According to Jeremy Kourdi in Business Strategy: A Guide to Taking Your Business Forward, by asking, “Why?”, “What Else?,” and “What if?”, it’s useful to:

  • Challenge the thinking of others, even when they appear to be on firm ground.
  • Identify and challenge the assumptions or rationale that underpin decisions.
  • Get people to pinpoint the exact reasons for their views.
  • Challenge and provoke — look for radical change.
  • Play devil’s advocate and go for the opposite of current practice.
  • Avoid acceptance of the status quo.

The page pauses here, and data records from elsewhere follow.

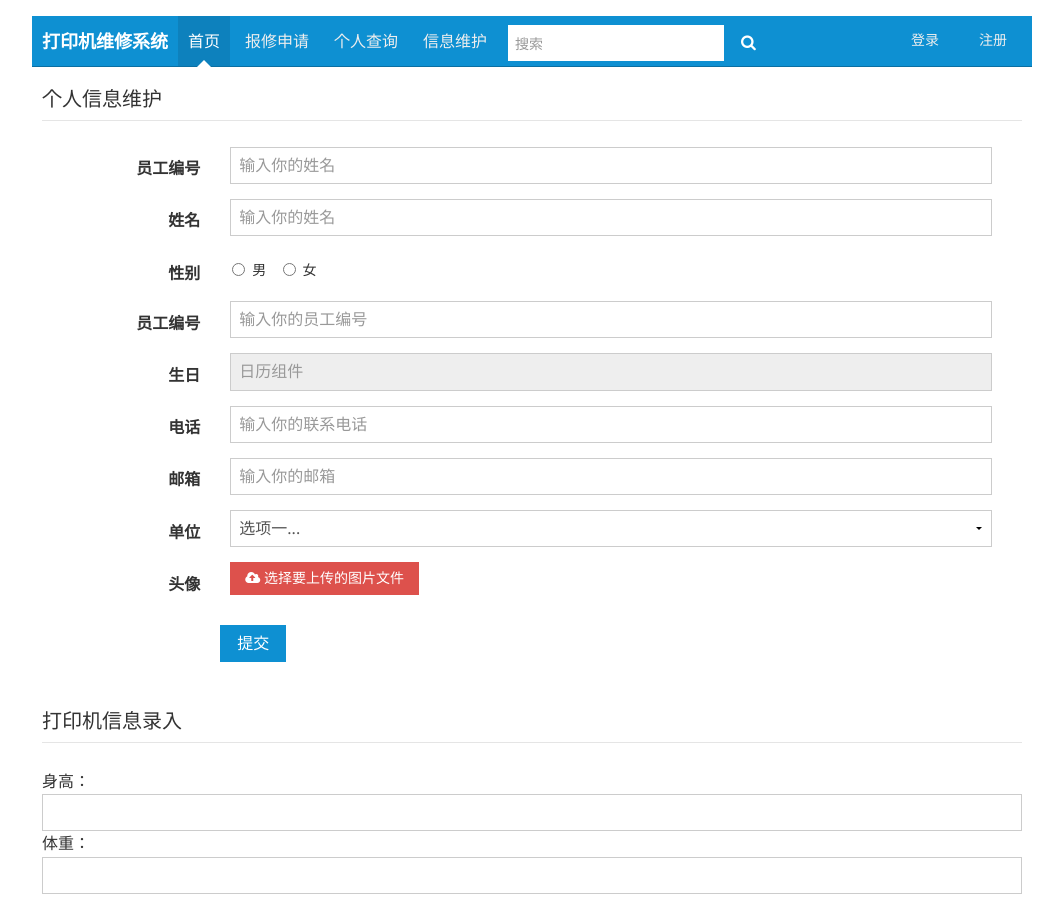
After one commit to lightlogic5/lhshuser, a Django app: template users/templates/employee.html in a window 1280 px wide. The commit adds this page. Shown: the whole page, without its empty margins (108-1171 px from the left). Run offline with Django 3.2, Linux system fonts and the light colour scheme; the template is opened without the code that fills it, so the values that code supplies are empty.

Commit message:
修改user一对一外键

```diff
--- a/lhshuser/settings.py
+++ b/lhshuser/settings.py
@@ -46,7 +46,8 @@ INSTALLED_APPS = [
 # AUTH_USER_MODEL = 'users.UserProfile'
 
 AUTHENTICATION_BACKENDS = [
-    'users.views.CustomBackend',
+    'django.contrib.auth.backends.ModelBackend',
+    # 'users.views.CustomBackend',
 ]
 
 MIDDLEWARE = [
--- a/lhshuser/urls.py
+++ b/lhshuser/urls.py
@@ -26,4 +26,5 @@ urlpatterns = [
     path('logout/', LogoutView.as_view(), name="logout"),
     # path('simpleTodo/', include('todolist.urls')),
     path('polls/', include('printforms.urls')),
+    path('user/', include('users.urls')),
 ]
--- a/templates/base.html
+++ b/templates/base.html
@@ -50,7 +50,7 @@
       <li class="am-active"><a href="/polls/list/">首页</a></li>
       <li><a href="/polls/">报修申请</a></li>
         <li><a href="/polls/">个人查询</a></li>
-        <li><a href="/polls/">信息维护</a></li>
+        <li><a href="/user/">信息维护</a></li>
     </ul>
 
     <form class="am-topbar-form am-topbar-left am-form-inline" role="search">
@@ -68,7 +68,7 @@
     </div>
 
     <div class="am-topbar-right">
-      <button class="am-btn am-btn-primary am-topbar-btn am-btn-sm"><a href="{% url 'login' %}">欢迎你，{{ user.name }}</a></button>
+      <button class="am-btn am-btn-primary am-topbar-btn am-btn-sm"><a href="{% url 'login' %}">欢迎你，{{ user.user_employee.name }}</a></button>
     </div>
 
 
--- a/users/admin.py
+++ b/users/admin.py
@@ -1,5 +1,5 @@
 from django.contrib import admin
 
-from .models import UserProfile
+from .models import Employee
 
-admin.site.register(UserProfile)
+admin.site.register(Employee)
--- a/users/models.py
+++ b/users/models.py
@@ -2,9 +2,13 @@ from django.db import models
 from django.contrib.auth.models import User
 # from django.contrib.auth.models import AbstractUser
 
+class UserProfile(models.Model):
+    employee_id = models.CharField(max_length=100, verbose_name='员工编号')
+    password = models.CharField(max_length=100, verbose_name='密码')
+
 
 class Employee(models.Model):
-    user = models.OneToOneField(User)
+    user = models.OneToOneField(User, on_delete=models.CASCADE, related_name='user_employee')
     name = models.CharField(max_length=100, verbose_name='姓名', null=True, blank=True)
     birthday = models.DateField(verbose_name='生日', null=True, blank=True)
     # employee_id = models.CharField(max_length=20, verbose_name='员工编号')
--- /dev/null
+++ b/users/templates/employee.html
@@ -0,0 +1,112 @@
+{% extends 'base.html' %}
+{% block title %}个人信息维护{% endblock %}
+{% load staticfiles %}
+
+{% block content %}
+    <div class="am-g am-g-fixed">
+            <form class="am-form am-form-horizontal">
+                    <fieldset>
+                      <legend>个人信息维护</legend>
+      <div class="am-u-sm-12">
+          <div class="am-form-group">
+                                <label for="doc-ipt-3" class="am-u-sm-2 am-form-label">员工编号</label>
+                                <div class="am-u-sm-10">
+                                  <input type="text" id="doc-ipt-3" name="user" placeholder="输入你的姓名">
+                                </div>
+                              </div>
+                          <div class="am-form-group">
+                                <label for="doc-ipt-3" class="am-u-sm-2 am-form-label">姓名</label>
+                                <div class="am-u-sm-10">
+                                  <input type="text" id="doc-ipt-3" name="name" placeholder="输入你的姓名">
+                                </div>
+                              </div>
+                              <div class="am-form-group">
+                                    <label for="doc-ipt-3" class="am-u-sm-2 am-form-label">性别</label>
+                                    <div class="am-u-sm-10">
+                                            <label class="am-radio-inline">
+                                                    <input type="radio"  value="" name="docInlineRadio"> 男
+                                                  </label>
+                                                  <label class="am-radio-inline">
+                                                    <input type="radio" name="docInlineRadio"> 女
+                                                  </label>
+                                    </div>
+                                  </div>
+                                  <div class="am-form-group">
+                                        <label for="doc-ipt-3" class="am-u-sm-2 am-form-label">员工编号</label>
+                                        <div class="am-u-sm-10">
+                                          <input type="text" id="doc-ipt-3" placeholder="输入你的员工编号">
+                                        </div>
+                                      </div>
+                                  <div class="am-form-group">
+                                        <label for="doc-ipt-3" class="am-u-sm-2 am-form-label">生日</label>
+                                        <div class="am-u-sm-10">
+                                        <input type="text" class="am-form-field" placeholder="日历组件" id="doc-datepicker" data-am-datepicker readonly required>
+                                        </div>
+                                      </div>
+                          <div class="am-form-group">
+                                <label for="doc-ipt-3" class="am-u-sm-2 am-form-label">电话</label>
+                                <div class="am-u-sm-10">
+                                  <input type="text" id="doc-ipt-3" placeholder="输入你的联系电话">
+                                </div>
+                              </div>
+                              <div class="am-form-group">
+                                <label for="doc-ipt-3" class="am-u-sm-2 am-form-label">邮箱</label>
+                                <div class="am-u-sm-10">
+                                  <input type="email" id="doc-ipt-3" placeholder="输入你的邮箱">
+                                </div>
+                              </div>
+            <div class="am-form-group">
+                    <label for="doc-select-1" class="am-u-sm-2 am-form-label">单位</label>
+                    <div class="am-u-sm-10">
+                    <select id="doc-select-1">
+                      <option value="option1">选项一...</option>
+                      <option value="option2">选项二.....</option>
+                      <option value="option3">选项三........</option>
+                    </select>
+            </div>
+                    <span class="am-form-caret"></span>
+                  </div>
+                  <div class="am-form-group">
+                        <label for="doc-ipt-3" class="am-u-sm-2 am-form-label">头像</label>
+                        <div class="am-u-sm-10">
+                                <div class="am-form-group am-form-file">
+                                        <button type="button" class="am-btn am-btn-danger am-btn-sm">
+                                          <i class="am-icon-cloud-upload"></i> 选择要上传的图片文件</button>
+                                        <input id="doc-form-file" type="file" multiple>
+                                      </div>
+                                      <div id="file-list"></div>
+                        </div>
+                      </div>
+
+
+      </div>
+                          <div class="am-form-group">
+    <div class="am-u-md-offset-2 am-u-md-10">
+      <button type="submit" class="am-btn am-btn-primary">提交</button>
+    </div>
+  </div>
+    {% csrf_token %}
+
+</fieldset>
+<fieldset>
+        <legend>打印机信息录入</legend>
+        身高：<input type="text" />
+        体重：<input type="text" />
+      </fieldset>
+</form>
+</div>
+{% endblock %}
+{% block custom_js %}
+<script>
+        $(function() {
+          $('#doc-form-file').on('change', function() {
+            var fileNames = '';
+            $.each(this.files, function() {
+              fileNames += '<span class="am-badge">' + this.name + '</span> ';
+            });
+            $('#file-list').html(fileNames);
+          });
+        });
+      </script>
+
+{% endblock %}
--- a/users/urls.py
+++ b/users/urls.py
@@ -0,0 +1,8 @@
+from django.urls import path
+
+from .views import UserView
+
+urlpatterns = [
+    # ex: /polls/
+    path('', UserView.as_view(), name='UserView'),
+]
```
Also changed, not shown: users/forms.py (+8 -1 lines), users/views.py (+28 -3 lines), db.sqlite3, printforms/migrations/0001_initial.py (added), users/migrations/0001_initial.py (added), users/migrations/0002_auto_20181220_2011.py (added).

As a mediator, all three of these questions can assist the parties to understand their issues.  Why are you so convinced that you are going to win?  What else is the other side going to do?  What if you lose?  Used throughout the mediation, these questions can help the parties to understand the consequences of their decisions.  Often, the question about “what if you lose?” can invoke some major emotional blocks.  Many times, people might answer back, “I won’t lose.”  Helping them to understand that there is a possibility, even if it is remote, that they can lose, can help that party start to evaluate the risks and consequences of their decision now.

It is important to note that sometimes “why” might make a person defensive.  If you sense that the person may be defensive, you might try asking “what are the reasons….”  It has essentially the same meaning as “why” without the connotation of negativity that may come with why.

Source: (sources of insight)